There have been questions surrounding the consequences of a transition between a public and a private institution in the case of London Met students. Mark Stephens, partner at Finers Stephen Innocent and Chair of Governors at UEL, said that, although in the case of law there was often little to differentiate between the two, “the breadth and quality of teaching is better” at public universities because of the academic research conducted by tutors.
Privately owned BPP has places available on its LLB Law and LLB in Business Law across all years of study. BPP has so far offered 15 places across its law and business programmes to London Met students since the clearing process began, and will be accepting applications until 1 October.
There have been concerns that students transferring from London Met mid-way through their course will be at a disadvantage due to differences in subject matter and available modules, but a spokesperson for BPP claims that this will not be the case.
“The LLB Programmes have a common core across all providers with a variety of elective modules,” he said. “All transferring students are subject to the usual JASB rules on LLB credit transfer.”
One advantage of attending a private college for an undergraduate law degree is that the fees can be cheaper. In this case, BPP charge £7000 per year for international students, whilst London Met would have charged £10,000.
However, some are worried that the quality of education in non-Hefce-funded institutions will not meet the expectations of students who had hoped to study at London Met. Sally Hunt, UCU General Secretary, has said that: “We have real concerns that private operators will have easy access to taxpayers’ money, without facing the requisite quality checks.”
For those students who were planning to study the post-graduate LPC - a course which is commonly provided by private institutions - the outlook is positive. Sarah Hutchinson, Director of Business Development at CoL, that students “need not panic” and “should not give up” as there are many more places than are currently filled.
“We are validated by the SRA for significantly more places than we have students,” she said. “This means that we are able to offer up to 15,000 places on the LPC across all of our centres, only 6,000 of which are currently filled.”
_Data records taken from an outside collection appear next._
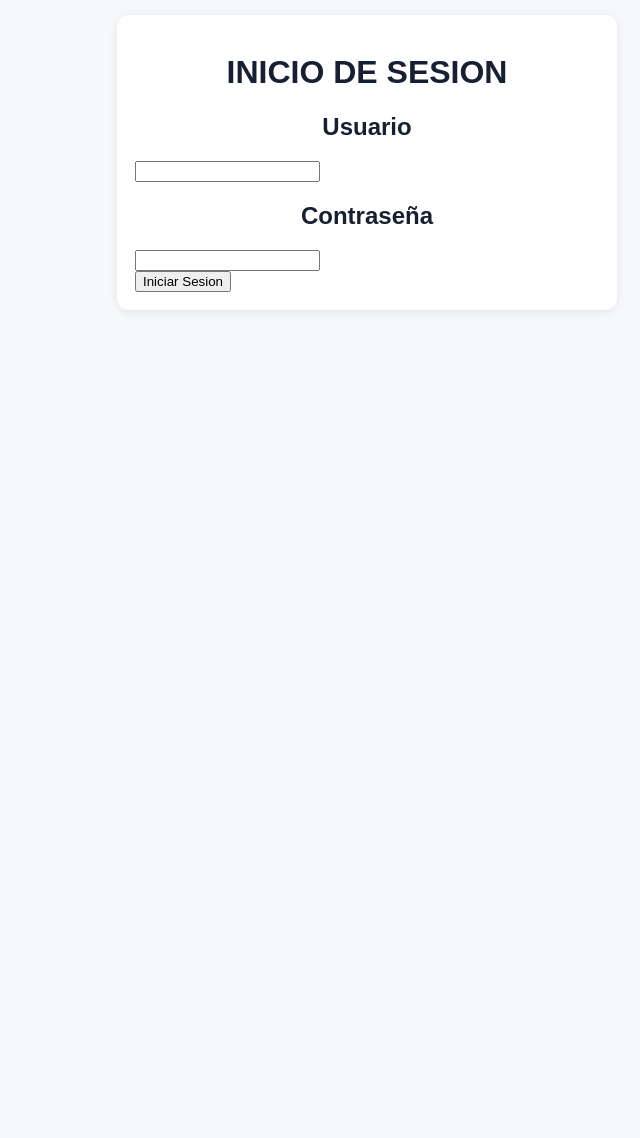
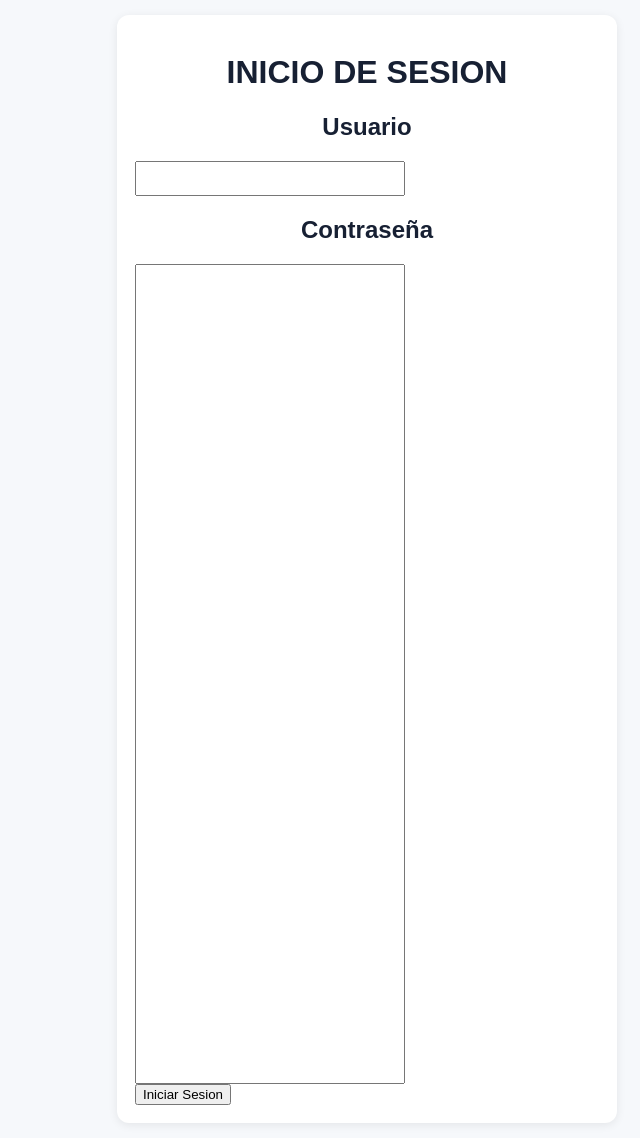
Before and after one commit to diegocarmona18/proyecto-progra-4-web-universidad, a PHP site: page / in a window 1280 px wide. Shown: the whole page, without its empty margins (273-913 px from the left). Before the commit the page ends 292 px from the top, so only its background shows below. Run offline with PHP 8.4, Linux system fonts and the light colour scheme.

Commit message:
se crea index

```diff
--- a/universidad/index.php
+++ b/universidad/index.php
@@ -13,7 +13,7 @@
  <h2 class="sesiontext">Usuario</h2>
  <input type="text" name="usuario" class="usuario">
  <h2 class="sesiontext">Contraseña</h2>
- <input type="password" name="contraseña" class="contraseña">
+ <input type="password" name="contraseña" class="contrasena">
  <button class="boton">Iniciar Sesion</button>
     </div>
 </body>
--- a/universidad/styles.css
+++ b/universidad/styles.css
@@ -24,8 +24,14 @@ text-align: center;
  text-align: center;
 
 }
-.contraseña{
+.contrasena{
   display: flex;
   justify-content: center;
   align-items: center;
+  height: 100vh;
 }
+
+input {
+  width: 250px;
+  padding: 8px;
+}
```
So far the CoL has not accepted any London Met students on to its LLB course but it has accepted one LPC student.
However, moving to a centre in Birmingham or Chester may be impractical for a student who enrolled on a course in London with their sights set on vacation placements at a City firm. In addition, many will already have paid accommodation deposits, and moving to a new city could be a financial challenge.
Universities Minister David Willetts has claimed that £2m of public funding will be made available to help the students with costs, but the NUS have warned that this may not be sufficient.
The impact of the High Court decision on the diversity of the law department at London Met is also an important consideration. David Barraclough, chair of the university’s Mansfield Law Society, said: “International students are important in many dimensions, not simply financial, and losing them involves a loss to all concerned; including the government.”
With the fate of London Met still pending, this is an uncertain time for its international students. Fortunately for those studying law, there are a multitude of alternative institutions and courses available, both publicly-funded and private. However, despite the time constraints and emotional pressure, it is still important for the students to thoroughly research all of their options and decide which course of action is best for them.